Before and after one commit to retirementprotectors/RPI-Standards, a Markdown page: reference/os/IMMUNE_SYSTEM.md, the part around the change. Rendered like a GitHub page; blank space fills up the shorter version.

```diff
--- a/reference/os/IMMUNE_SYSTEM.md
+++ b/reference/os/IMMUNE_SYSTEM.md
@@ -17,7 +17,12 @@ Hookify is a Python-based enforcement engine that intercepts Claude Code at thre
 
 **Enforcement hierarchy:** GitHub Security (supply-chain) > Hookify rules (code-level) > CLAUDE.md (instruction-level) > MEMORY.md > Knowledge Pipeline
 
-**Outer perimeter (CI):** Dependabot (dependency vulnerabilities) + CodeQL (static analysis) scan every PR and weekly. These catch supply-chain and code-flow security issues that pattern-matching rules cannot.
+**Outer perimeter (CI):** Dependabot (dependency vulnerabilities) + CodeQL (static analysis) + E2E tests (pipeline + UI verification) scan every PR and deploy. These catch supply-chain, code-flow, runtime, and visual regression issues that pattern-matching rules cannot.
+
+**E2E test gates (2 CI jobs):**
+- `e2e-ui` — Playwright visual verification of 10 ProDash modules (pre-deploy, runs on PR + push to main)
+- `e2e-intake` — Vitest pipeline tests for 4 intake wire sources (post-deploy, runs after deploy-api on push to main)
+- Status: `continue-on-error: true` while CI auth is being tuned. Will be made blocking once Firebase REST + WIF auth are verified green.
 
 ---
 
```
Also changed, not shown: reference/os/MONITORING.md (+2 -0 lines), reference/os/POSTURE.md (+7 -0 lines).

= = = =

Brief: Some lines in the material contain "main". Show all of them.

Solution to the problem:
+- `e2e-ui` — Playwright visual verification of 10 ProDash modules (pre-deploy, runs on PR + push to main)
+- `e2e-intake` — Vitest pipeline tests for 4 intake wire sources (post-deploy, runs after deploy-api on push to main)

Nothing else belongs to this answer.